Ninja Theory’s ‘AAA Indie’ Hellblade Gets a New Trailer
Taking root in real world history, the PS4 and PC third-person adventure follows a Celtic warrior battling her own psychosis, having been left mentally scarred by a viking invasion.
From the trailer, it’s easy to mistake this as a big budget actioner developed by a hundred person team. In actuality, Ninja Theory has only 15 developers working on the game. The ideology behind production is one NT calls “Independent AAA” – in other words, a title made with all the freedoms an indie dev would enjoy except benefiting from AAA production values.
NT’s Chief Creative Director, Tameem Antoniades, explains, “Digital self-publishing means that we can offer a smaller, but high quality game at around half the price of retail games.” It’s essentially the Robert Rodriguez approach to filmmaking applied to the gaming arena. Rodriguez, if you’re unfamiliar, was once described as capable of making a $40 million movie look like a $100 million.
Dead Nation: Apocalypse Edition Spreads to PS4 in March
From Super Stardust to Resogun, it seems Sony exclusive developer Housemarque doesn’t know how to do wrong. Few studios are able to take such simple gameplay concepts and create massively addictive experiences out of them.
Case in point: Dead Nation, a top-down, twin-stick shooter that has you blasting apart waves of the undead either solo or with a wingman. Released when download-only titles were nowhere near even half as prolific as they are today, the quality behind Dead Nation kept it atop the PS3’s sales charts for a ragged chunk of time.
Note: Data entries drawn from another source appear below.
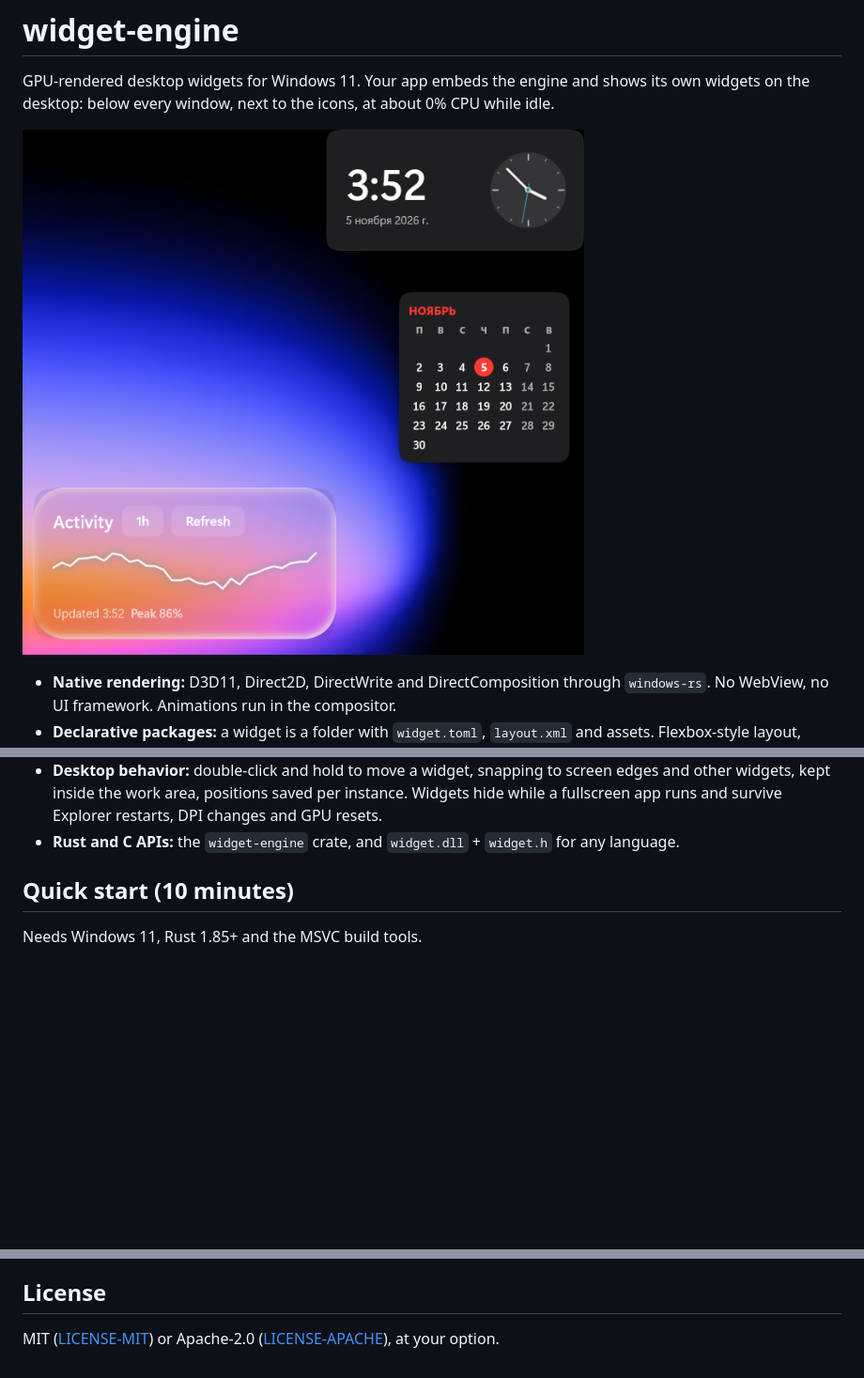
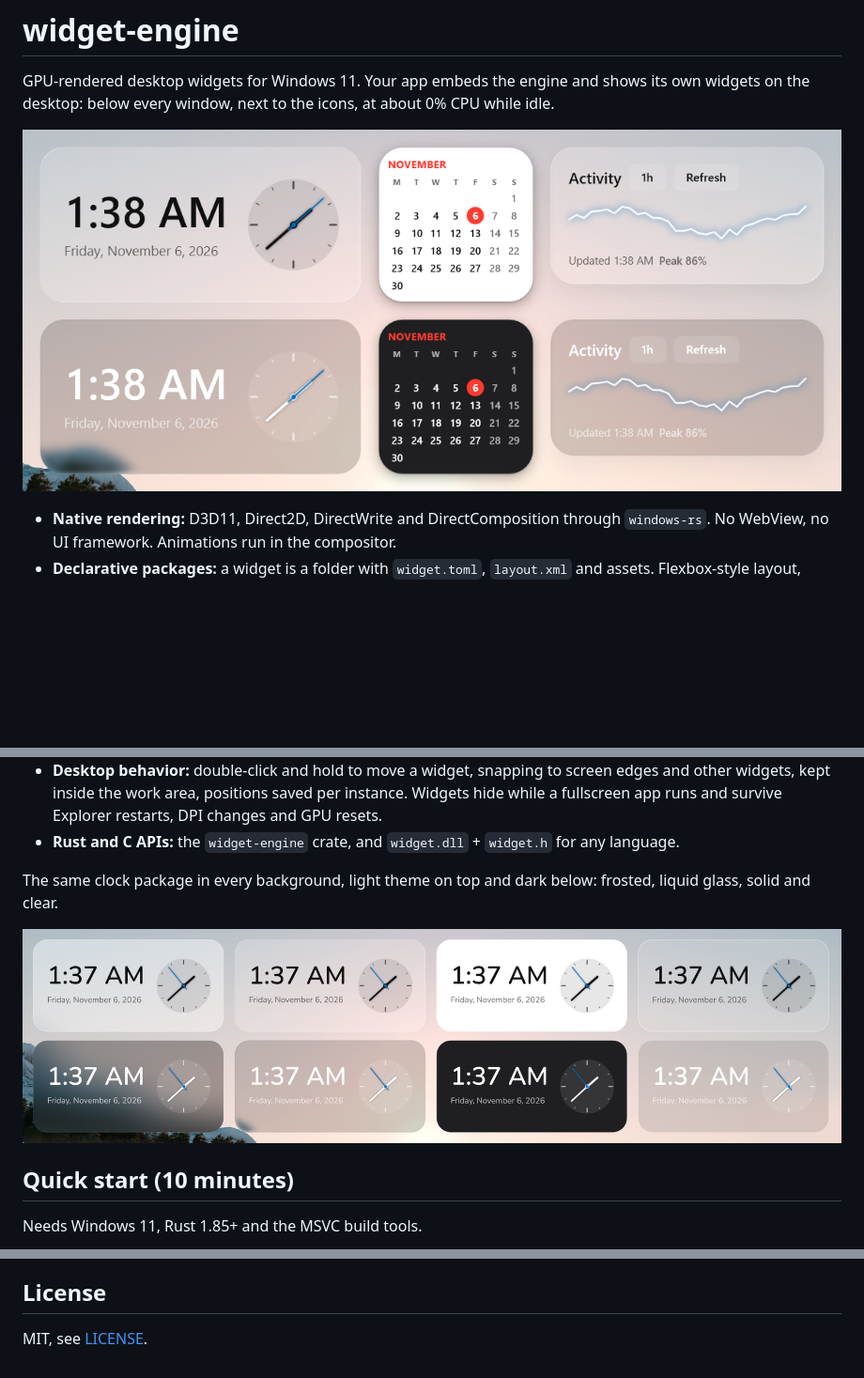
Before and after one commit to rom5n/widget-engine, a Markdown page: README.md, 3 parts joined by grey strips. Shown at 94% size. GitHub-like rendering; pictures changed too: docs/images/examples.png (added), docs/images/materials.png (added), docs/images/widgets.png (deleted); blank space fills up the shorter version.

Commit message:
MIT license only, new README screenshots
Co-Authored-By: Claude Opus 5.5 <noreply@anthropic.com>

```diff
--- a/README.md
+++ b/README.md
@@ -3,7 +3,7 @@
 GPU-rendered desktop widgets for Windows 11. Your app embeds the engine and shows its own
 widgets on the desktop: below every window, next to the icons, at about 0% CPU while idle.
 
-![Clock, calendar and sparkline widgets on the desktop](docs/images/widgets.png)
+![The clock, calendar and sparkline examples in the light and dark themes](docs/images/examples.png)
 
 - **Native rendering:** D3D11, Direct2D, DirectWrite and DirectComposition through `windows-rs`.
   No WebView, no UI framework. Animations run in the compositor.
@@ -19,6 +19,11 @@ widgets on the desktop: below every window, next to the icons, at about 0% CPU w
   other widgets, kept inside the work area, positions saved per instance. Widgets hide while a
   fullscreen app runs and survive Explorer restarts, DPI changes and GPU resets.
 - **Rust and C APIs:** the `widget-engine` crate, and `widget.dll` + `widget.h` for any language.
+
+The same clock package in every background, light theme on top and dark below: frosted,
+liquid glass, solid and clear.
+
+![The clock example in the frosted, liquid glass, solid and clear backgrounds](docs/images/materials.png)
 
 ## Quick start (10 minutes)
 
@@ -119,4 +124,4 @@ shows every widget package it finds on the PC; see "Getting into the Calmdesk ga
 
 ## License
 
-MIT ([LICENSE-MIT](LICENSE-MIT)) or Apache-2.0 ([LICENSE-APACHE](LICENSE-APACHE)), at your option.
+MIT, see [LICENSE](LICENSE).
```
Also changed, not shown: 4 other files.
Like the festering corpses roaming the game’s decrepit cities, Dead Nation cannot be killed – enter Dead Nation: Apocalypse Edition, a remaster of the original game made specifically for the PlayStation 4. This resurrected edition features touched up graphics – in full on 1080p – tweaked controls adding a new quick weapon select, and comes packaged with The Road to Devastation expansion, previously only available as DLC, worked into the campaign.
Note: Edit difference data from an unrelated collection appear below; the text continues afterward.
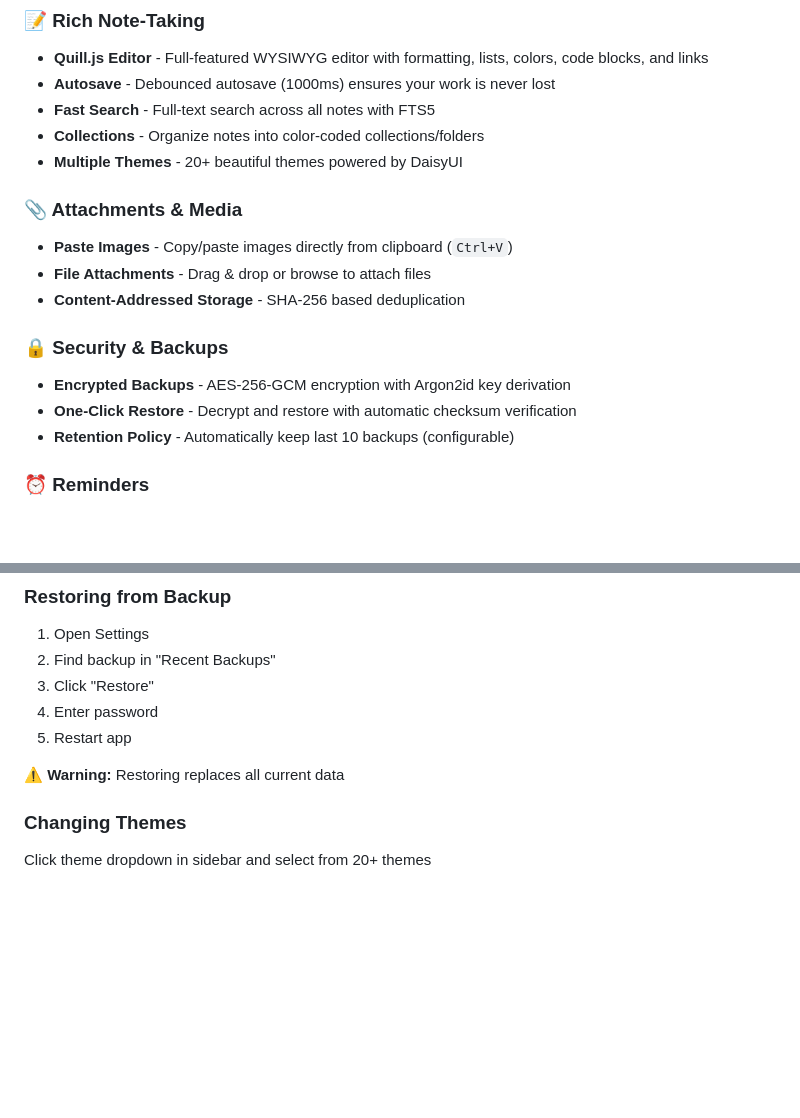
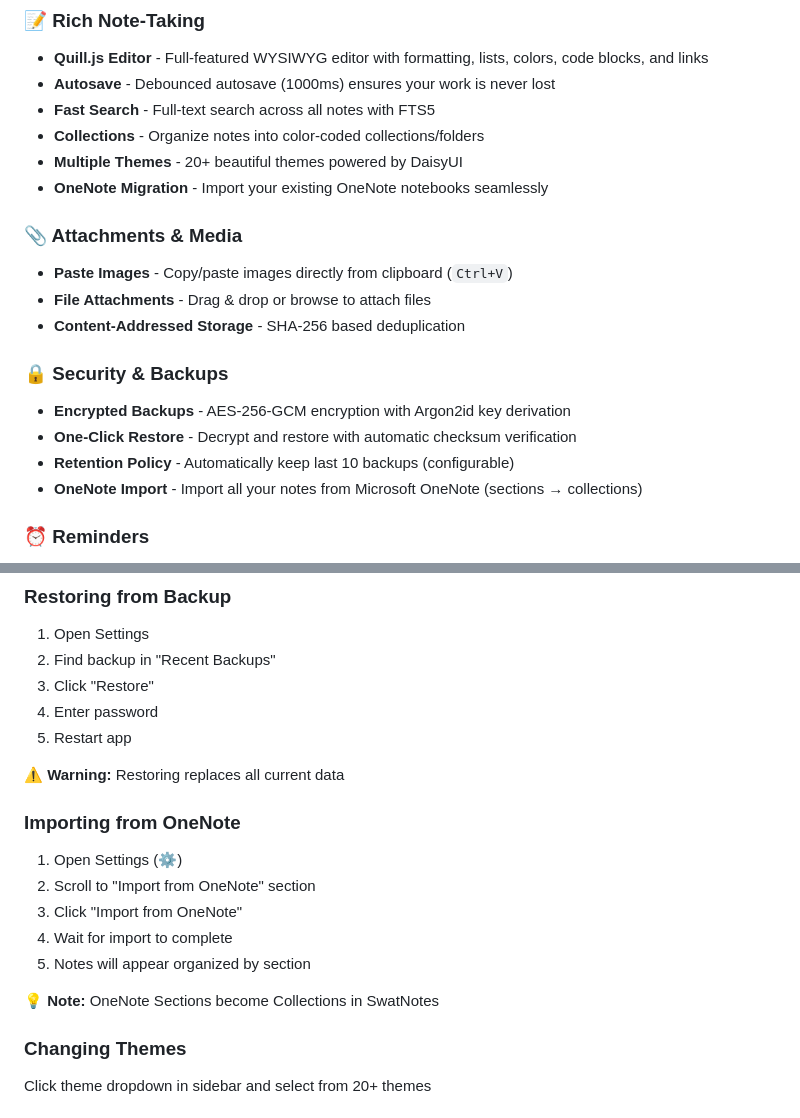
Before and after one commit to Swatto86/SwatNotes, a Markdown page: README.md, 2 parts joined by grey strips. Rendered like a GitHub page; blank space fills up the shorter version.

Commit message:
Add OneNote import feature to README and API documentation

```diff
--- a/README.md
+++ b/README.md
@@ -14,6 +14,7 @@ A production-grade desktop notes application built with Rust and Tauri v2. SwatN
 - **Fast Search** - Full-text search across all notes with FTS5
 - **Collections** - Organize notes into color-coded collections/folders
 - **Multiple Themes** - 20+ beautiful themes powered by DaisyUI
+- **OneNote Migration** - Import your existing OneNote notebooks seamlessly
 
 ### 📎 Attachments & Media
 - **Paste Images** - Copy/paste images directly from clipboard (`Ctrl+V`)
@@ -24,6 +25,7 @@ A production-grade desktop notes application built with Rust and Tauri v2. SwatN
 - **Encrypted Backups** - AES-256-GCM encryption with Argon2id key derivation
 - **One-Click Restore** - Decrypt and restore with automatic checksum verification
 - **Retention Policy** - Automatically keep last 10 backups (configurable)
+- **OneNote Import** - Import all your notes from Microsoft OneNote (sections → collections)
 
 ### ⏰ Reminders
 - **Time-Based Reminders** - Set reminders for any note with customizable notifications
@@ -110,6 +112,15 @@ Installers are created in `src-tauri/target/release/bundle/`
 5. Restart app
 
 ⚠️ **Warning:** Restoring replaces all current data
+
+### Importing from OneNote
+1. Open Settings (⚙️)
+2. Scroll to "Import from OneNote" section
+3. Click "Import from OneNote"
+4. Wait for import to complete
+5. Notes will appear organized by section
+
+💡 **Note:** OneNote Sections become Collections in SwatNotes
 
 ### Changing Themes
 Click theme dropdown in sidebar and select from 20+ themes
```
Also changed, not shown: docs/API.md (+52 -0 lines).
It ain’t over till the fat lady shrieks. In addition to second screen implementation thanks to the PlayStation App, a new Challenge mode is being thrown in for expert zombie smashers, where you can dole out your best level runs to friends or play against an in-game avatar representing your buddies’ top hunts.
But the coolest new feature has to be Broadcast+. While streaming the game live, as you are want to do on PS4, viewers can actively vote on whether they want to positively or negatively impact your game. Maybe they throw you a bone and have extra ammo drops at your feet. But they’re way more likely to toss some shade your way and sic a horde of walkers on your ass. And it gets even funnier when they can activate “modifiers” like disabling your sprint button. Apparently in-game zombies fitted with viewers’ names can be shot at, so feel free to make frequent examples.
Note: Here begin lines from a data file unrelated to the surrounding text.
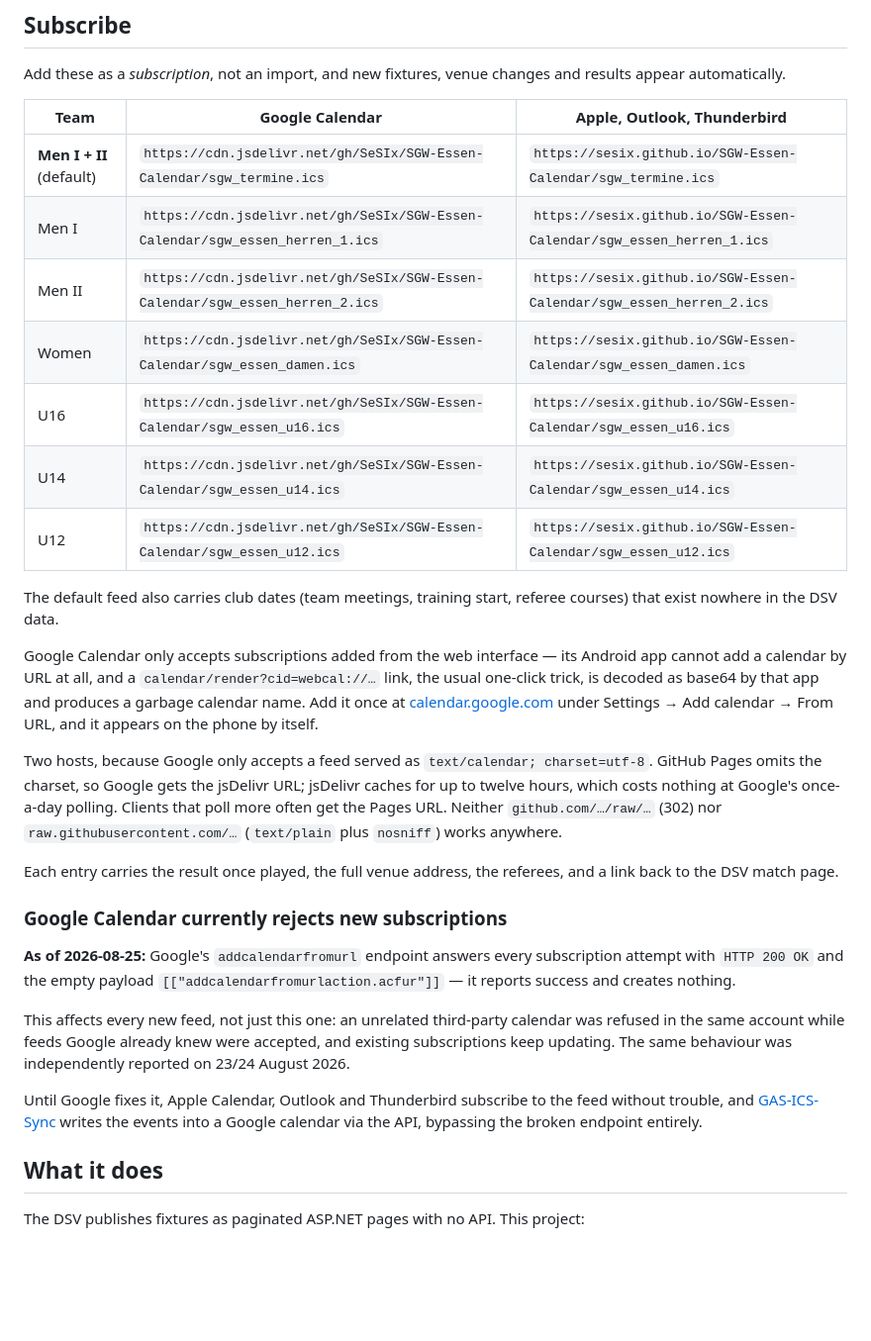
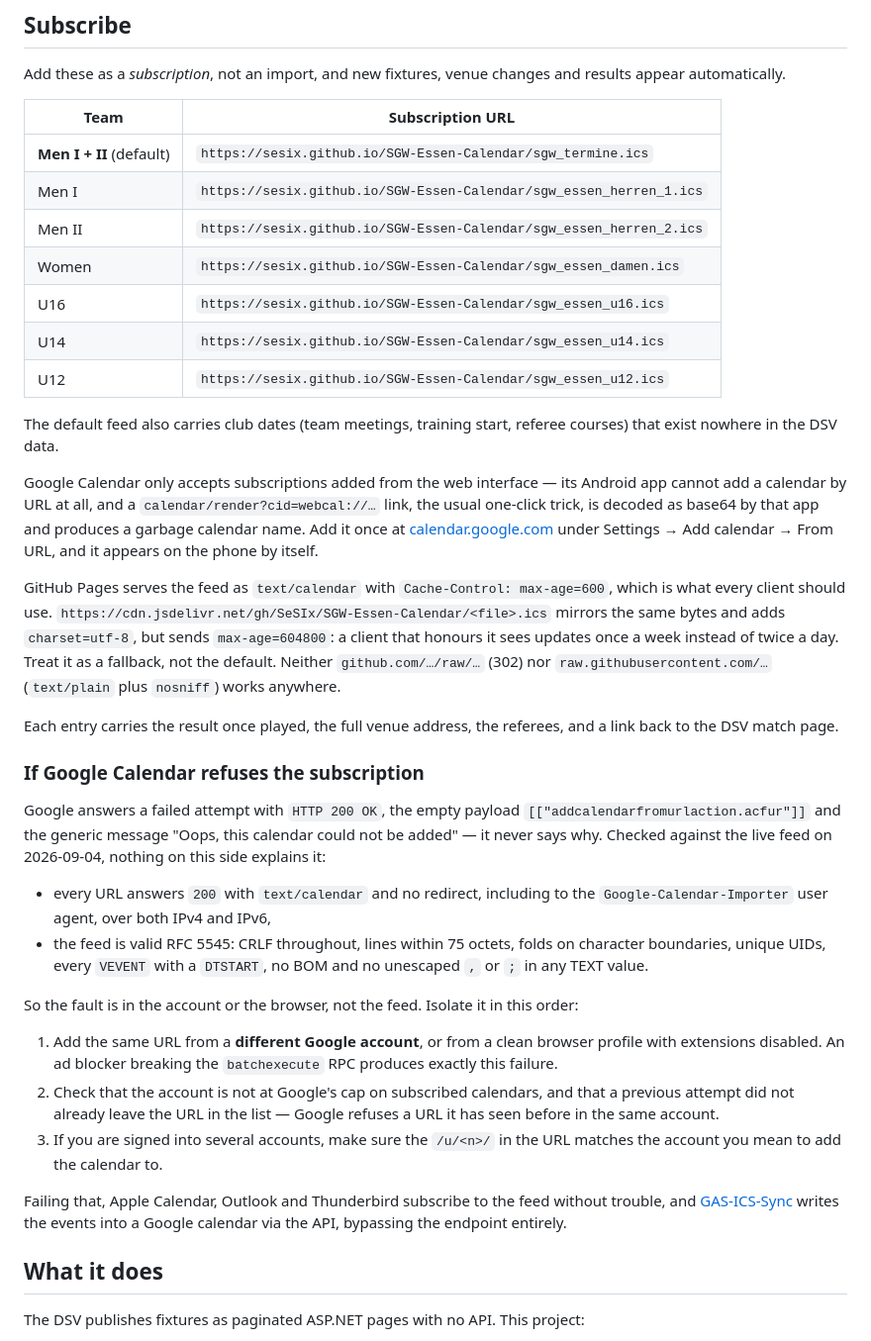
Before and after one commit to SeSIx/SGW-Essen-Calendar, a Markdown page: README.md, the part around the change. Shown at 99% size. Rendered like a GitHub page; blank space fills up the shorter version.

```diff
--- a/README.md
+++ b/README.md
@@ -15,15 +15,15 @@ iCalendar feeds. Runs unattended on GitHub Actions twice a day.
 Add these as a *subscription*, not an import, and new fixtures, venue changes and
 results appear automatically.
 
-| Team | Google Calendar | Apple, Outlook, Thunderbird |
-|---|---|---|
-| **Men I + II** (default) | `https://cdn.jsdelivr.net/gh/SeSIx/SGW-Essen-Calendar/sgw_termine.ics` | `https://sesix.github.io/SGW-Essen-Calendar/sgw_termine.ics` |
-| Men I | `https://cdn.jsdelivr.net/gh/SeSIx/SGW-Essen-Calendar/sgw_essen_herren_1.ics` | `https://sesix.github.io/SGW-Essen-Calendar/sgw_essen_herren_1.ics` |
-| Men II | `https://cdn.jsdelivr.net/gh/SeSIx/SGW-Essen-Calendar/sgw_essen_herren_2.ics` | `https://sesix.github.io/SGW-Essen-Calendar/sgw_essen_herren_2.ics` |
-| Women | `https://cdn.jsdelivr.net/gh/SeSIx/SGW-Essen-Calendar/sgw_essen_damen.ics` | `https://sesix.github.io/SGW-Essen-Calendar/sgw_essen_damen.ics` |
-| U16 | `https://cdn.jsdelivr.net/gh/SeSIx/SGW-Essen-Calendar/sgw_essen_u16.ics` | `https://sesix.github.io/SGW-Essen-Calendar/sgw_essen_u16.ics` |
-| U14 | `https://cdn.jsdelivr.net/gh/SeSIx/SGW-Essen-Calendar/sgw_essen_u14.ics` | `https://sesix.github.io/SGW-Essen-Calendar/sgw_essen_u14.ics` |
-| U12 | `https://cdn.jsdelivr.net/gh/SeSIx/SGW-Essen-Calendar/sgw_essen_u12.ics` | `https://sesix.github.io/SGW-Essen-Calendar/sgw_essen_u12.ics` |
+| Team | Subscription URL |
+|---|---|
+| **Men I + II** (default) | `https://sesix.github.io/SGW-Essen-Calendar/sgw_termine.ics` |
+| Men I | `https://sesix.github.io/SGW-Essen-Calendar/sgw_essen_herren_1.ics` |
+| Men II | `https://sesix.github.io/SGW-Essen-Calendar/sgw_essen_herren_2.ics` |
+| Women | `https://sesix.github.io/SGW-Essen-Calendar/sgw_essen_damen.ics` |
+| U16 | `https://sesix.github.io/SGW-Essen-Calendar/sgw_essen_u16.ics` |
+| U14 | `https://sesix.github.io/SGW-Essen-Calendar/sgw_essen_u14.ics` |
+| U12 | `https://sesix.github.io/SGW-Essen-Calendar/sgw_essen_u12.ics` |
 
 The default feed also carries club dates (team meetings, training start, referee
 courses) that exist nowhere in the DSV data.
@@ -35,31 +35,46 @@ base64 by that app and produces a garbage calendar name. Add it once at
 [calendar.google.com](https://calendar.google.com) under Settings → Add calendar
 → From URL, and it appears on the phone by itself.
 
-Two hosts, because Google only accepts a feed served as
-`text/calendar; charset=utf-8`. GitHub Pages omits the charset, so Google gets
-the jsDelivr URL; jsDelivr caches for up to twelve hours, which costs nothing at
-Google's once-a-day polling. Clients that poll more often get the Pages URL.
-Neither `github.com/…/raw/…` (302) nor `raw.githubusercontent.com/…`
-(`text/plain` plus `nosniff`) works anywhere.
+GitHub Pages serves the feed as `text/calendar` with
+`Cache-Control: max-age=600`, which is what every client should use.
+`https://cdn.jsdelivr.net/gh/SeSIx/SGW-Essen-Calendar/<file>.ics` mirrors the
+same bytes and adds `charset=utf-8`, but sends `max-age=604800`: a client that
+honours it sees updates once a week instead of twice a day. Treat it as a
+fallback, not the default. Neither `github.com/…/raw/…` (302) nor
+`raw.githubusercontent.com/…` (`text/plain` plus `nosniff`) works anywhere.
 
 Each entry carries the result once played, the full venue address, the referees,
 and a link back to the DSV match page.
 
-### Google Calendar currently rejects new subscriptions
+### If Google Calendar refuses the subscription
 
-**As of 2026-08-25:** Google's `addcalendarfromurl` endpoint answers every
-subscription attempt with `HTTP 200 OK` and the empty payload
-`[["addcalendarfromurlaction.acfur"]]` — it reports success and creates nothing.
+Google answers a failed attempt with `HTTP 200 OK`, the empty payload
+`[["addcalendarfromurlaction.acfur"]]` and the generic message "Oops, this
+calendar could not be added" — it never says why. Checked against the live feed
+on 2026-09-04, nothing on this side explains it:
 
-This affects every new feed, not just this one: an unrelated third-party
-calendar was refused in the same account while feeds Google already knew were
-accepted, and existing subscriptions keep updating. The same behaviour was
-independently reported on 23/24 August 2026.
+- every URL answers `200` with `text/calendar` and no redirect, including to the
+  `Google-Calendar-Importer` user agent, over both IPv4 and IPv6,
+- the feed is valid RFC 5545: CRLF throughout, lines within 75 octets, folds on
+  character boundaries, unique UIDs, every `VEVENT` with a `DTSTART`, no BOM and
+  no unescaped `,` or `;` in any TEXT value.
 
-Until Google fixes it, Apple Calendar, Outlook and Thunderbird subscribe to the
-feed without trouble, and
+So the fault is in the account or the browser, not the feed. Isolate it in this
+order:
+
+1. Add the same URL from a **different Google account**, or from a clean browser
+   profile with extensions disabled. An ad blocker breaking the `batchexecute`
+   RPC produces exactly this failure.
+2. Check that the account is not at Google's cap on subscribed calendars, and
+   that a previous attempt did not already leave the URL in the list — Google
+   refuses a URL it has seen before in the same account.
+3. If you are signed into several accounts, make sure the `/u/<n>/` in the URL
+   matches the account you mean to add the calendar to.
+
+Failing that, Apple Calendar, Outlook and Thunderbird subscribe to the feed
+without trouble, and
 [GAS-ICS-Sync](https://github.com/derekantrican/GAS-ICS-Sync) writes the events
-into a Google calendar via the API, bypassing the broken endpoint entirely.
+into a Google calendar via the API, bypassing the endpoint entirely.
 
 ## What it does
 
```
Also changed, not shown: README.de.md (+41 -20 lines).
Dead Nation: Apocalypse Edition re-releases March 4th and will be $14.99 on the PS Store or absolutely free with PlayStation Plus.
American Exceptionalism, religious dogma, bigotry, parallel universes, iconoclasm, fate, life, death, gigantic Steampunk bird-men…As the credits rolled on Irrational Games’ much belated, much more anticipated Bioshock Infinite, my head was spinning. The game’s package isn’t slapped with a big, solid M just because the stylized people depicted within often meet gruesome, sky-hooking deaths. It’s because that’s what Infinite is: mature. Through and through.
You’ve likely heard this old diddy, and are likely to have your ears assaulted by the same mantra in years to come, but video games have come a long way. To put a finer point on it, storytelling in games have come a long way. Years from now, when pricey college courses banking on the culture that’s sprung up around this booming medium reflect on the metamorphosis of its storytelling from crudely simple to deeply sophisticated, they’ll reference Bioshock Infinite as an example of the ladder. Hell, it’ll get its own chapter.